### Work to complete
In how many lines of the records below does the word "button" appear? Reply with the number only.

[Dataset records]
"""
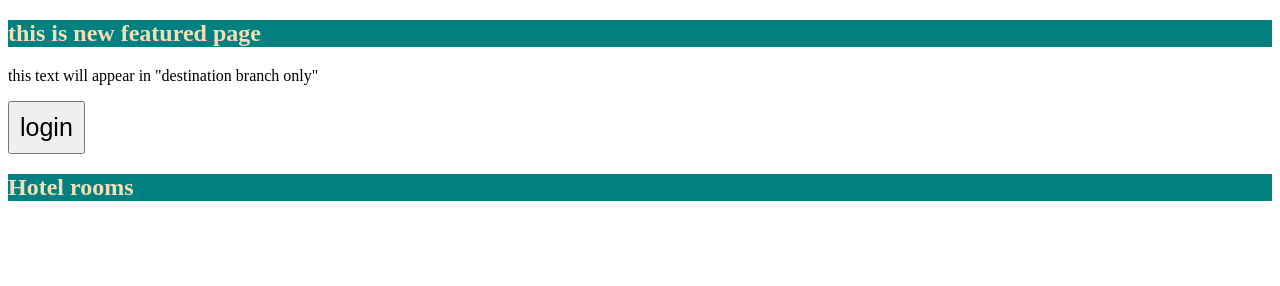
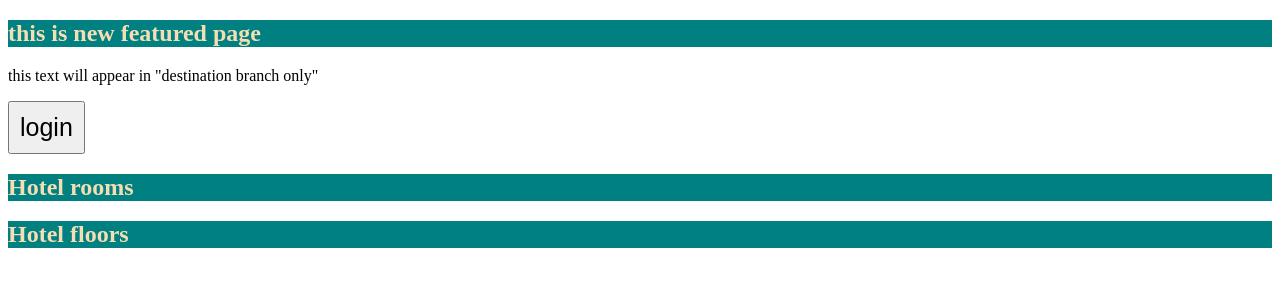
Before and after one commit to Hanzala-khan/learninig_git_github, a plain HTML site: page new_features/index.html in a window 1280 px wide. Drawn offline with Linux system fonts and the light colour scheme.

Commit message:
added another header

```diff
--- a/new_features/index.html
+++ b/new_features/index.html
@@ -29,6 +29,9 @@
             <h2>
                 Hotel rooms
             </h2>
+            <h2>
+                Hotel floors
+            </h2>
         </div>
     </div>
 </body>
```
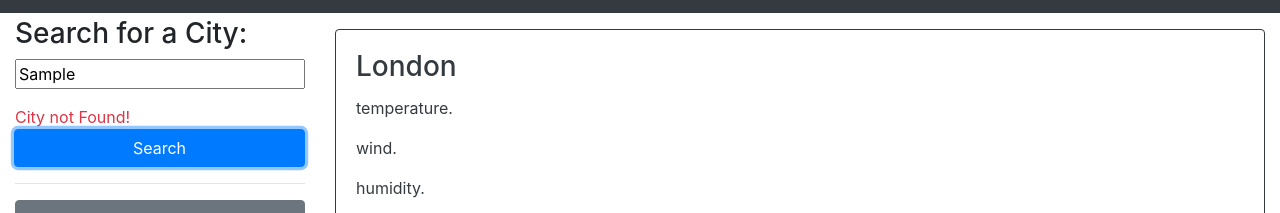
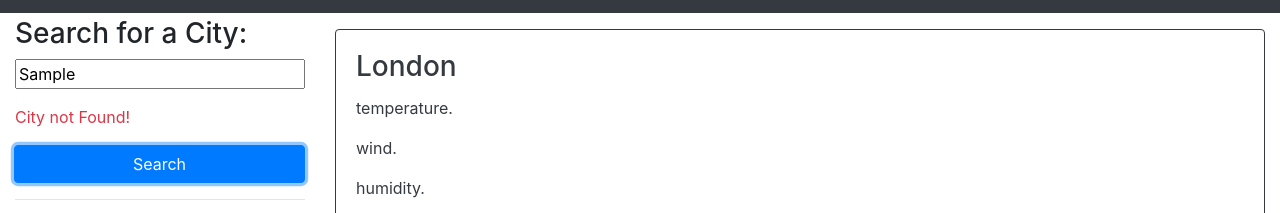
Before and after one commit to GuilhermeDeretti/Weather-Dashboard, a plain HTML site: page index.html in a window 1280 px wide. Both pictures are taken after typing "Sample" into the empty fields and a click on the button "Search". Shown: the part 59-272 px from the top of the page. Drawn offline with nearby package versions, Linux system fonts and the light colour scheme; no server answers.

Commit message:
Work on README nad little refactoring on javascript

```diff
--- a/assets/js/script.js
+++ b/assets/js/script.js
@@ -1,7 +1,4 @@
-var queryURL = 'https://api.openweathermap.org/data/2.5/forecast?';
-var API_KEY = '&appid=5c0678461c6c91d2c88ed62ed1b01c32';
-var city = 'q=';
-var units = '&units=metric'; //measurement units
+var queryURL = 'https://api.openweathermap.org/data/2.5/forecast?appid=5c0678461c6c91d2c88ed62ed1b01c32&units=metric&q=';
 
 $("#search-button").on("click", function (event) {
     event.preventDefault();
@@ -23,14 +20,13 @@ $("#search-button").on("click", function (event) {
 
 function callWeatherAPI(cityName) {
     $.ajax({
-        url: queryURL + city + cityName + units + API_KEY,
+        url: queryURL + cityName,
         method: "GET",
-    })
-    .then(function (response) {
+    }).then(function (response) {
         catchHistory(cityName);
         response.list.forEach(function (eachThreeHour, index) {
-            //index % 7 will manage to take each 21h forecast from the array to show for the user as each position in the array is 3h gap.
-            if (index % 7 === 0) {
+            //index % 8 will manage to take each 24h forecast from the array to show for the user as each position in the array is 3h gap.
+            if (index % 8 === 0 || index === 39) {
                 //create object "day" to pass to fillDashboard function
                 var day = {};
                 day.date = moment.unix(eachThreeHour.dt).format('DD-MM-YYYY');
--- a/index.html
+++ b/index.html
@@ -25,11 +25,12 @@
           <div class="input-group mb-3">
             <input class="form-input btn-block" type="text" id="search-input" placeholder="London" />
           </div>
-          <span id="err-message" class="text-danger"></span>
+          <div class="input-group mb-3">
+            <span id="err-message" class="text-danger"></span>
+          </div>
           <div class="input-group-append">
             <button type="submit" class="btn btn-primary btn-block" id="search-button">Search</button>
           </div>
-
           <hr class="hr weather-hr" />
         </form>
         <div class="list-group" id="history">
@@ -44,9 +45,9 @@
           <div class="card border-dark p-0">
             <div class="card-body text-dark">
               <h5 class="card-title h3" id="city-date-icon">London</h5>
-              <p class="card-text" >temperature.</p>
-              <p class="card-text" >wind.</p>
-              <p class="card-text" >humidity.</p>
+              <p class="card-text">temperature.</p>
+              <p class="card-text">wind.</p>
+              <p class="card-text">humidity.</p>
             </div>
           </div>
         </section>
```
Also changed, not shown: assets/images/10-server-side-apis-challenge-demo.png (deleted), assets/images/weatherApp.png (added), 1 other file.
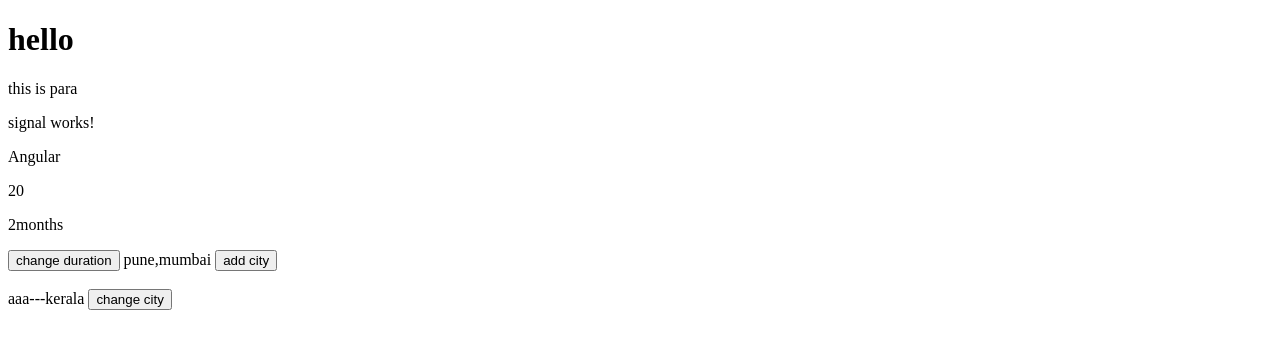
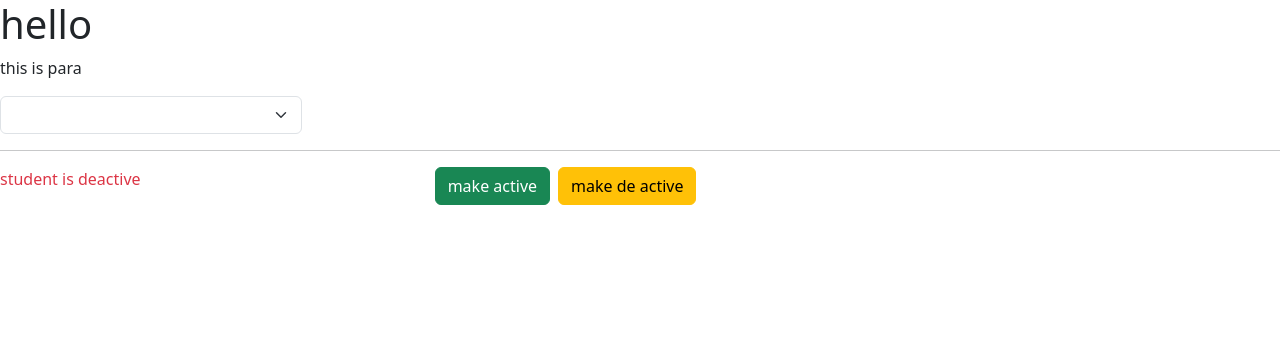
Before and after one commit to Turab031/angularfull, an Angular app: page / in a window 1280 px wide. Shown: the top 348 px of the page. Built offline with nearby package versions, Linux system fonts and the light colour scheme.

Commit message:
flow control

```diff
--- a/angular.json
+++ b/angular.json
@@ -25,7 +25,8 @@
               }
             ],
             "styles": [
-              "src/styles.css"
+              "src/styles.css",
+               "node_modules/bootstrap/dist/css/bootstrap.min.css"
             ]
           },
           "configurations": {
--- a/package.json
+++ b/package.json
@@ -17,6 +17,7 @@
     "@angular/forms": "^21.2.0",
     "@angular/platform-browser": "^21.2.0",
     "@angular/router": "^21.2.0",
+    "bootstrap": "^5.3.8",
     "rxjs": "~7.8.0",
     "tslib": "^2.3.0"
   },
--- a/src/app/app.html
+++ b/src/app/app.html
@@ -1,3 +1,4 @@
 <h1>hello</h1>
 <p>this is para</p>
-<app-signal></app-signal>
+<app-controllflow></app-controllflow>
+<!-- <app-signal></app-signal> -->
--- a/src/app/app.ts
+++ b/src/app/app.ts
@@ -4,10 +4,11 @@ import { Admin } from './components/admin/admin';
 import { User } from './components/user/user';
 import { DataBinding } from './components/data-binding/data-binding';
 import { Signal } from './components/signal/signal';
+import { Controllflow } from './components/controllflow/controllflow';
 
 @Component({
   selector: 'app-root',
-  imports: [RouterOutlet,Signal],
+  imports: [RouterOutlet,Controllflow],
   templateUrl: './app.html',
   styleUrl: './app.css'
 })
--- /dev/null
+++ b/src/app/components/controllflow/controllflow.html
@@ -0,0 +1,29 @@
+<div class="row">
+  <div class="col-3">
+    <select [(ngModel)]="selectedCaste" class="form-select">
+      <option>ABC cast</option>
+      <option>DEF cast</option>
+      <option>MNO cast</option>
+      <option>other</option>
+    </select>
+  </div>
+  <div class="col-3">
+    @if (selectedCaste == 'other') {
+      <input type="text" class="form-control" placeholder="other value" />
+    }
+  </div>
+</div>
+<hr />
+<div class="row">
+  <div class="col-4">
+    @if (isActive() == true) {
+      <span class="text-success">student is active</span>
+    } @else {
+      <span class="text-danger">student is deactive</span>
+    }
+  </div>
+  <div class="col-4">
+    <button class="btn btn-success" (click)="changeStatus(true)">make active</button>
+    <button class="btn btn-warning mx-2" (click)="changeStatus(false)">make de active</button>
+  </div>
+</div>
--- /dev/null
+++ b/src/app/components/controllflow/controllflow.ts
@@ -0,0 +1,18 @@
+import { Component, signal } from '@angular/core';
+import { FormsModule } from '@angular/forms';
+
+@Component({
+  selector: 'app-controllflow',
+  imports: [FormsModule],
+  templateUrl: './controllflow.html',
+  styleUrl: './controllflow.css',
+})
+export class Controllflow {
+  selectedCaste:string=''
+  isActive=signal<boolean>(false)
+  changeStatus( value:boolean){
+    this.isActive.set(value)
+
+  }
+
+}
```
Also changed, not shown: src/app/components/controllflow/controllflow.css (added), 2 other files (tests, documents, lock files or other folders).
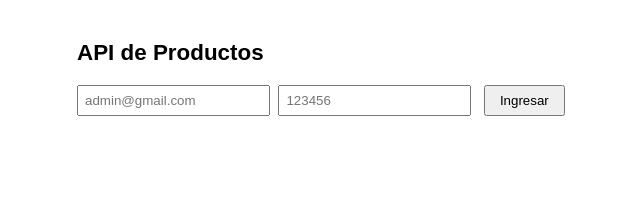
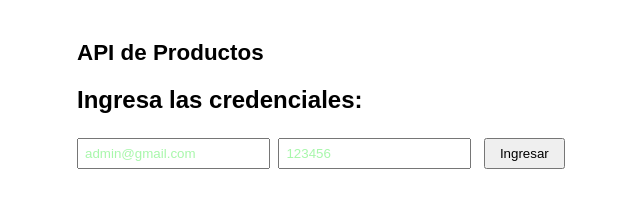
Before and after one commit to alegonzalezM/entregaFinalNode, a website: page public/index.html in a window 1280 px wide. Shown: the whole page, without its empty margins (229-869 px from the left). Drawn offline with Linux system fonts and the light colour scheme.

Commit message:
modificacion colores

```diff
--- a/public/index.html
+++ b/public/index.html
@@ -8,11 +8,12 @@
 <body>
 
 <h1>API de Productos</h1>
+<h2>Ingresa las credenciales: </h2>
 
 <!-- LOGIN -->
 <div id="login">
-  <input id="email" value="" placeholder="admin@gmail.com" id="placeh">
-  <input id="pass" type="password" value="" placeholder="123456" id="placeh">
+  <input id="email" value="" placeholder="admin@gmail.com" class="placeh">
+  <input id="pass" type="password" value="" placeholder="123456" class="placeh">
   <button onclick="login()">Ingresar</button>
   <span id="msg"></span>
 </div>
@@ -37,6 +38,7 @@
 
 <script>
 const API = 'https://entrega-final-node-olive.vercel.app';
+
 let token = '';
 
 async function login() {
--- a/public/styles.css
+++ b/public/styles.css
@@ -7,8 +7,8 @@
         padding: 0 16px; }
     h1 {
         font-size: 1.4rem; }
-    #placeh{
-      color: rgba(191, 217, 240, 0.5);
+    .placeh::placeholder {
+      color: rgba(82, 240, 87, 0.5);
     }
     input {
         padding: 6px;
```
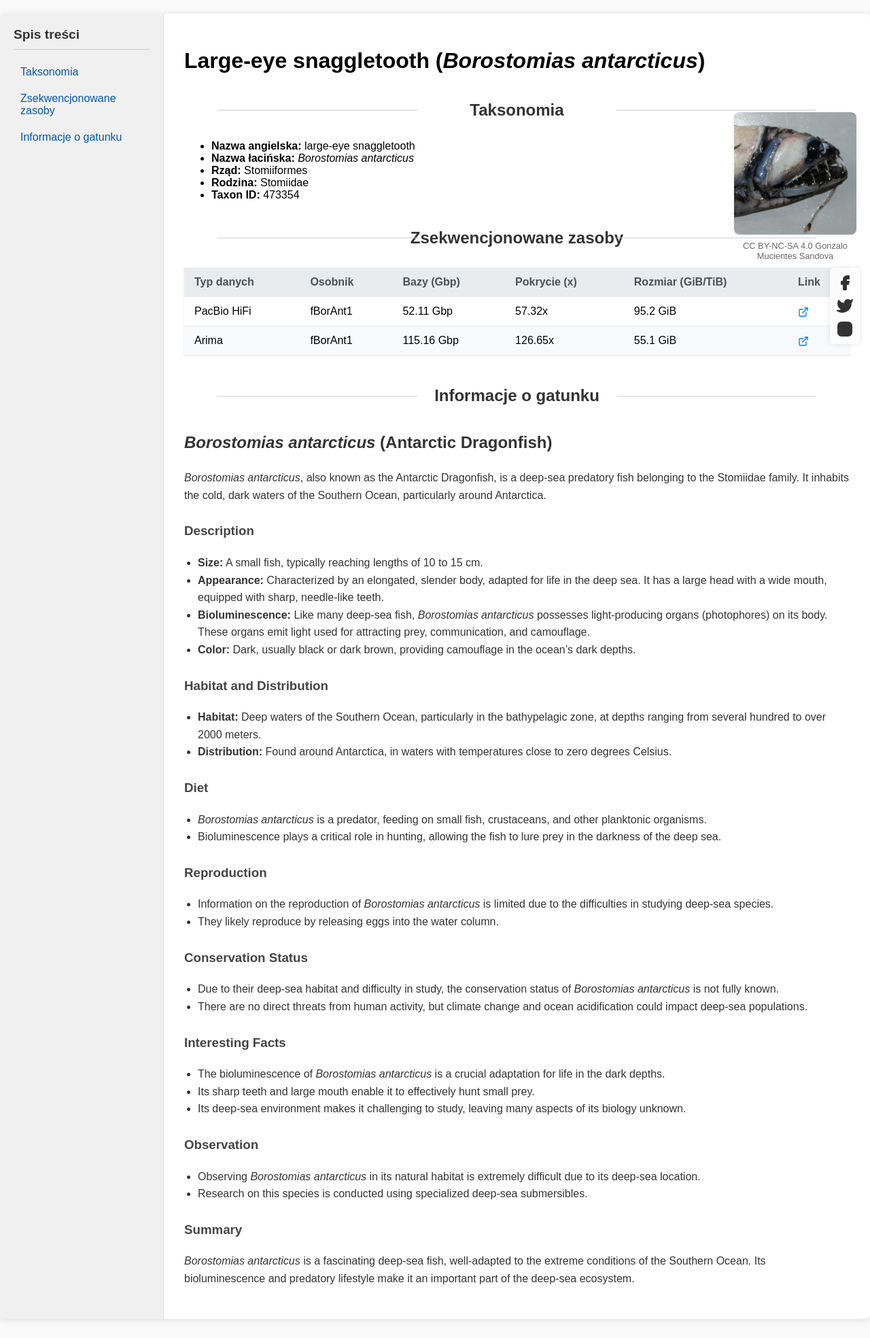
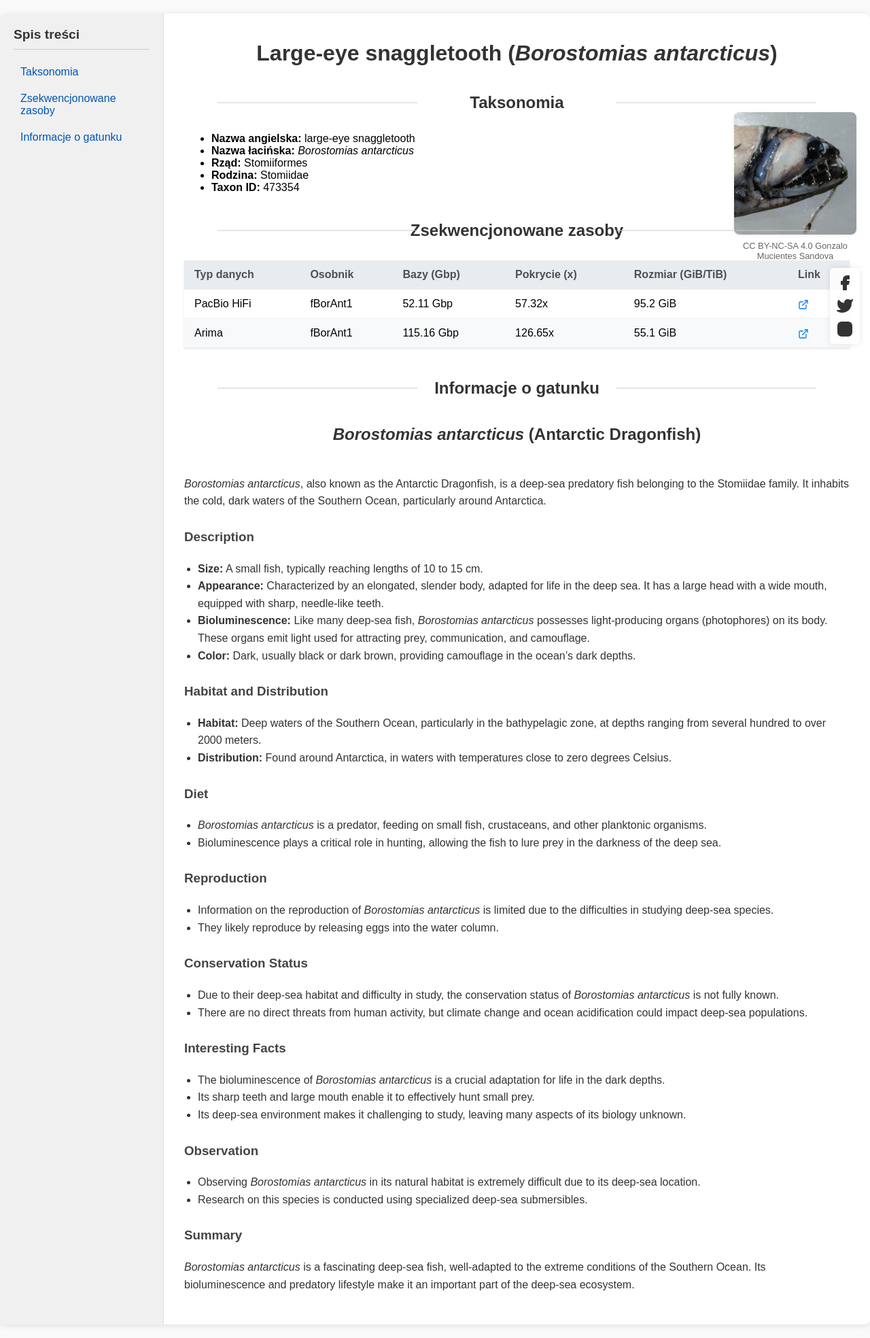
Before and after one commit to tomustloczek1/stronyWWWtzylinski, a Jekyll site: the page built from _species/borostomias_antarcticus.md, in a window 1280 px wide. Shown: the whole page at 68% size. Built offline with Jekyll 4.4.1, drawn with Linux system fonts in a browser that asks for light colours.

Commit message:
Update species.html

```diff
--- a/_layouts/species.html
+++ b/_layouts/species.html
@@ -1,4 +1,4 @@
-<!DOCTYPE html>
+    <!DOCTYPE html>
 <html lang="pl">
 <head>
     <meta charset="UTF-8">
@@ -70,6 +70,13 @@
             flex-grow: 1;
             padding: 30px;
             position: relative;
+        }
+        /* --- Główny tytuł strony (H1) --- */
+        main.content h1 {
+            text-align: center; /* Wyśrodkowanie tytułu */
+            margin-top: 10px; /* Mniejszy margines górny */
+            margin-bottom: 40px; /* Większy margines dolny przed pierwszą sekcją */
+            color: #333;
         }
 
         /* --- Nagłówki sekcji --- */
```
"""
### Output for this task
7